▶ [WHAT YOU NEED TO DO]: All that is needed is each line of the entries holding the word "ipynb", copied as it stands.

▶ [ENTRIES PROVIDED]:
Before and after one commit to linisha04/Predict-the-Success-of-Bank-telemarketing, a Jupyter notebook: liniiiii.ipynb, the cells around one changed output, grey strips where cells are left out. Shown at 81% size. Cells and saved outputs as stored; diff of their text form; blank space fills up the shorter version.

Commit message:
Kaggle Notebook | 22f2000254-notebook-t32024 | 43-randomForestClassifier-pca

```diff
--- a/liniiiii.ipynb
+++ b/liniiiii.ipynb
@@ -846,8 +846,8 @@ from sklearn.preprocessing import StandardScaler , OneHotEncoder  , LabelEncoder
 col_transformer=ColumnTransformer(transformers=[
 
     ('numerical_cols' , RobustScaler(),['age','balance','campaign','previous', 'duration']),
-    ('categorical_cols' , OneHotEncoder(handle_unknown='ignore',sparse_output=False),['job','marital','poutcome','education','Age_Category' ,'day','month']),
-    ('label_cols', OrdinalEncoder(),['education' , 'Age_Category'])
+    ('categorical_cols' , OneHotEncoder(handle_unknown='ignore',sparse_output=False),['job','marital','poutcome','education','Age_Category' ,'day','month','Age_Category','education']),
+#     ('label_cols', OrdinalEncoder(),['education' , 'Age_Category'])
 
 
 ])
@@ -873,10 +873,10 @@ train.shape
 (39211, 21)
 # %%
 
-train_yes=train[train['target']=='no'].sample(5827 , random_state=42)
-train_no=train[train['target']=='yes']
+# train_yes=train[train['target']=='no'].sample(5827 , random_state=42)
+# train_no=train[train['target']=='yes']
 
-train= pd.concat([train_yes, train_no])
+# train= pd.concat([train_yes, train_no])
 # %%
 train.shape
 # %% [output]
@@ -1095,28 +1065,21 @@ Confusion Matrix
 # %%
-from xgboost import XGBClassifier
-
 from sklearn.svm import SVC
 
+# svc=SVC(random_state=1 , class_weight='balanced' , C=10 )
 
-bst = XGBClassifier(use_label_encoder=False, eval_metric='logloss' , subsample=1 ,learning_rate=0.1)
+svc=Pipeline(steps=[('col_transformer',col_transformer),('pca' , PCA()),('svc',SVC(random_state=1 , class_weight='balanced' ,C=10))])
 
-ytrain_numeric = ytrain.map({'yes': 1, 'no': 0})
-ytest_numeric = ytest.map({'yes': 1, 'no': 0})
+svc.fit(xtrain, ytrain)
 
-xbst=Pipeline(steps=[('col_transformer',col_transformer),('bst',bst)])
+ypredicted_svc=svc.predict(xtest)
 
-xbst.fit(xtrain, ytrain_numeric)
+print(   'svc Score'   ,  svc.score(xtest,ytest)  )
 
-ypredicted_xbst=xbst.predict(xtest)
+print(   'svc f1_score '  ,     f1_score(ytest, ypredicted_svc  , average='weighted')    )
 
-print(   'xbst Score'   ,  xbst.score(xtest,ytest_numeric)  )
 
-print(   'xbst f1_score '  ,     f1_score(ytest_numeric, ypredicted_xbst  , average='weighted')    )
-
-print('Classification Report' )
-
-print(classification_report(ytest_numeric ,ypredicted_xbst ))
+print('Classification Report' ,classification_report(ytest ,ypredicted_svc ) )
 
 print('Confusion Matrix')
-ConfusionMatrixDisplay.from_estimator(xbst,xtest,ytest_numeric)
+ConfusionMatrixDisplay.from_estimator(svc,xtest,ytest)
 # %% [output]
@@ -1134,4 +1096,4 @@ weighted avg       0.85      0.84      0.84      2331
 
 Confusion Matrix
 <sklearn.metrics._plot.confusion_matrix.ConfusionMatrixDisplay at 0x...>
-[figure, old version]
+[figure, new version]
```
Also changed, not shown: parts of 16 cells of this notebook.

▶ [ANSWER BOX]:
Before and after one commit to linisha04/Predict-the-Success-of-Bank-telemarketing, a Jupyter notebook: liniiiii.ipynb, the cells around one changed output, grey strips where cells are left out. Shown at 81% size. Cells and saved outputs as stored; diff of their text form; blank space fills up the shorter version.
--- a/liniiiii.ipynb
+++ b/liniiiii.ipynb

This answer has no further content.